Summer Wedding Theme Ideas Leading to Beautiful SunflowersBy Tiffany Cole
Rustic wood and burlap with lace are great backdrops for a sunflower themed wedding invitation and partyware.
Sunflower Aisle Decorations
There's a creamy white, a brilliant orange, a peach, and even deep burgundy. Other flowers to mix them with would be Gerber daisies, yellow mums, and chocolate cosmos to name a few.
Sunflower Reception Decor
For a more casual wedding centerpiece, a few sunflowers in an attractive vase surrounded by small votive candles is just the thing you need.
For more about weddings and Summer Wedding Theme Ideas check out Tiffany's blog. Tiffany Cole has a huge passion for weddings and in particular likes to come up with creative ideas to create dream weddings without breaking the bank.
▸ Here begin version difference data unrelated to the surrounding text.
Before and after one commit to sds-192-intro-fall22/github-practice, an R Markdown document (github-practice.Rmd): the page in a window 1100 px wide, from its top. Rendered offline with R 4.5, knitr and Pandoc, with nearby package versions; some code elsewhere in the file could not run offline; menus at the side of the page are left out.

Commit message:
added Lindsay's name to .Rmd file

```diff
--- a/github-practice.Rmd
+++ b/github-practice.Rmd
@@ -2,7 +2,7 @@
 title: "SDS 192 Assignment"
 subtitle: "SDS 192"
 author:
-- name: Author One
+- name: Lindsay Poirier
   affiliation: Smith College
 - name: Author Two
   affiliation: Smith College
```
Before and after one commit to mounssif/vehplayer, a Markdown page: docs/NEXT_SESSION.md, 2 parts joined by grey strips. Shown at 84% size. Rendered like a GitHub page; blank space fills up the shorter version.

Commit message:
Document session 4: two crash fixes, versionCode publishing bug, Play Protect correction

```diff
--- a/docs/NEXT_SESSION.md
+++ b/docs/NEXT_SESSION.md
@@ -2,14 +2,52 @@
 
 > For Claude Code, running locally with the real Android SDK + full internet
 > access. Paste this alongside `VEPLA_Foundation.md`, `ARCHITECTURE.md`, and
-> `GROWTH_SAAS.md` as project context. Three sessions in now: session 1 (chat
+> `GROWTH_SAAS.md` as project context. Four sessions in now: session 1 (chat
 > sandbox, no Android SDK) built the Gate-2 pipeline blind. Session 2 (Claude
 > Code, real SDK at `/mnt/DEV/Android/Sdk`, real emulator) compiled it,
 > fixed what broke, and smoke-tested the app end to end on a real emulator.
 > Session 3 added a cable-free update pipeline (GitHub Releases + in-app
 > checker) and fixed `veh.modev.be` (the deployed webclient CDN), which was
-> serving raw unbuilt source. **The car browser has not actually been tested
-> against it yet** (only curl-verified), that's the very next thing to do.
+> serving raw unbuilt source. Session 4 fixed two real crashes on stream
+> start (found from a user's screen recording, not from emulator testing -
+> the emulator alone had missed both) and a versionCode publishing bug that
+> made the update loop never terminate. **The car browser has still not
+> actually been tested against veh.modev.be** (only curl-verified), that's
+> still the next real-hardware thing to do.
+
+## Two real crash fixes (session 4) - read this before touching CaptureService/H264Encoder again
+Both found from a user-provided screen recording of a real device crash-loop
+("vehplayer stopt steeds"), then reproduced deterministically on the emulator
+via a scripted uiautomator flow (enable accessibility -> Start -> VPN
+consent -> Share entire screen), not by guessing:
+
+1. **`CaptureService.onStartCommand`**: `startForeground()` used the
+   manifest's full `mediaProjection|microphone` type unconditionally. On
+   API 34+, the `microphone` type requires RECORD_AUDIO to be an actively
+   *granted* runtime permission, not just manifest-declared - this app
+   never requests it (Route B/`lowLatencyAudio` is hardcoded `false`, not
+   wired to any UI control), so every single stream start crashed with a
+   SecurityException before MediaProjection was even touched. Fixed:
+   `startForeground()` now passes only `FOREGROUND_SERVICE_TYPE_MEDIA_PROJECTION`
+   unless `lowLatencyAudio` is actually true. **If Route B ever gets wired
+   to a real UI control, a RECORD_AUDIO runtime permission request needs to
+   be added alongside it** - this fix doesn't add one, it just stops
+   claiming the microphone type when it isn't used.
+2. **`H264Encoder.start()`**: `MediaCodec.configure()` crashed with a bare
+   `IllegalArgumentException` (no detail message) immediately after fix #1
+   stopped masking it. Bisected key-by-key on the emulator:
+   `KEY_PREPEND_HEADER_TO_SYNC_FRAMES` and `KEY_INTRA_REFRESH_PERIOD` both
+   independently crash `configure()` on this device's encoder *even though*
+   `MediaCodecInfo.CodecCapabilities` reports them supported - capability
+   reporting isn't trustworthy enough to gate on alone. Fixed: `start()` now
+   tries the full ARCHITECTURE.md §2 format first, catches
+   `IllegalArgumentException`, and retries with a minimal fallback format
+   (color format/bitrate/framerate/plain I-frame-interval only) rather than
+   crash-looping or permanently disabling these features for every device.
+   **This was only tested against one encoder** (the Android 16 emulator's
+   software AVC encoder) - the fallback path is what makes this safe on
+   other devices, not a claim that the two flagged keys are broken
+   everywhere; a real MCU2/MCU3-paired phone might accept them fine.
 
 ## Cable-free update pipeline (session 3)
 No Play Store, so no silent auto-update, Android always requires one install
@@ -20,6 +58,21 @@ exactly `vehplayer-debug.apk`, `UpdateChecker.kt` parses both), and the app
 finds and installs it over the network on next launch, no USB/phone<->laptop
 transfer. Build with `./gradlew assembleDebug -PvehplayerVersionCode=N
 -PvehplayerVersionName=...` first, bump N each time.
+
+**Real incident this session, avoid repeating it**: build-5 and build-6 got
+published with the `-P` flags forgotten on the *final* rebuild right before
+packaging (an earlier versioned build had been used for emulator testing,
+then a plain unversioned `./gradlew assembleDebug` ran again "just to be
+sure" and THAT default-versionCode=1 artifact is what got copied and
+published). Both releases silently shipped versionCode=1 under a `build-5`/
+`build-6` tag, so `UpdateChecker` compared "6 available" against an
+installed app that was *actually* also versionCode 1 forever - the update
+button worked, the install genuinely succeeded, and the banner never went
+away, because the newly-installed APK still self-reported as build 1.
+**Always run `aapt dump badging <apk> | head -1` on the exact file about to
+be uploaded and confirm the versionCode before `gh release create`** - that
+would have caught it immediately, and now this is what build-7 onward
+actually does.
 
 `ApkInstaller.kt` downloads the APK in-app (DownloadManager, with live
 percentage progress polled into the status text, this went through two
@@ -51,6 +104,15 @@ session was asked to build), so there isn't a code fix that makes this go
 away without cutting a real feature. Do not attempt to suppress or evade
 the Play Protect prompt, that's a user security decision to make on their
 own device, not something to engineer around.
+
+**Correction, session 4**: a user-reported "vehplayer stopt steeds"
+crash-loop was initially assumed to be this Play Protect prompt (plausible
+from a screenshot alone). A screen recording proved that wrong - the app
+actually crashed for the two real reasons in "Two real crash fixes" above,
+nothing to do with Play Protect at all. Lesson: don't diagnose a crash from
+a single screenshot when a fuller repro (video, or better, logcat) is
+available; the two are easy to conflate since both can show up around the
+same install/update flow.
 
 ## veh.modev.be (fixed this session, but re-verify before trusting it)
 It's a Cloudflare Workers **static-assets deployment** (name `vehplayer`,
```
If you'd like to see more of Tiffany's ideas, tips and tricks then you can go to her blog at http://InexpensiveWeddingIdeasGuide.com.
What Can Sunflowers Do For Today And Future Societies?By Diane Kaczorowski
A patch or field of sunflowers makes an awesome sight and a brilliant statement. One can't help but smile while gazing over a field of sunflowers with their huge yellow flowers bobbing in the breeze.
Sunflowers (Helianthus annuus) are native American annual plants. There is evidence sunflowers were first domesticated in Mexico and brought to Europe by the Spanish. The sunflower's resemblance of the sun prompted the Aztec and Otomi civilizations of Mexico, as well as the Incas of South America, to use the sunflower as a symbol for their solar deity.
Medicine men of several cultures chewed the dried or fresh root of the plant before sucking the venom out of a snake bite. They then applied a poultice of sunflower to the bite site. The plant's petals made paint and dyes. Sometime in the 1800's the Russian Orthodox Community made sunflower oil popular because of its acceptable usage during Lent.
All parts of the sunflower can be used. To fully appreciate the plant let's dissect its features. The flower head or flower as most people refer to it as, is really made up of many individual flowers which yield seeds. Due to the flower head resembling the sun the outer petals are called ray florets. These are sterile petals and come in various shades or hues of yellow, orange and red.
The individual flowers inside the circle are known as disc florets and yield seeds. In 1979 H.Vogel discovered the sunflower 's petals had a specific number of spirals and pattern. The sunflower's seeds are technically the fruit of the plant but for this article's purposes we will refer to them as seeds.
Many products are produced from the seeds. Oil is extracted from them for cooking and biodiesel with the leftover cake going to livestock feed. The seed meats are used in food products for breads, cakes, snacking food and flavoring.
The sunflower's heart shape leaves have a coarse saw-toothed edge. They are single band and alternate on the stem. The leaves are used for cattle feed. The stem or stalk cortex and pith contains a fiber which is extracted to make paper. The latex in the stalk is now being researched as an alternative crop for non allergenic rubber.
One of the main benefits of the sunflower's root is its ability to neutralize toxins in the ground. It has been known to extract lead, arsenic and uranium from contaminated soils. Both the Russians and Japanese planted sunflowers after their nuclear disasters. It was found through rhizofiltration the sunflower was able to neutralize the radionuclides caesium-137, stronkum-90 and other harmful bacteria from water and soil.
As you can see sunflowers are quite beneficial. Plant a few sunflowers to brighten the garden and rid the lawn of fertilizer toxins. The high oil content of the seeds provide a good food source for wild birds and wildlife. Be sure to plant sunflowers away from the house for the fallen seeds may attract some unwanted wild life. Check your local pest or invasive weed list to be sure sunflowers can be planted. If you can plant sunflowers please do; this way, even on a rainy day you'll still see the sun.
Article Source: What Can Sunflowers Do For Today And Future Societies?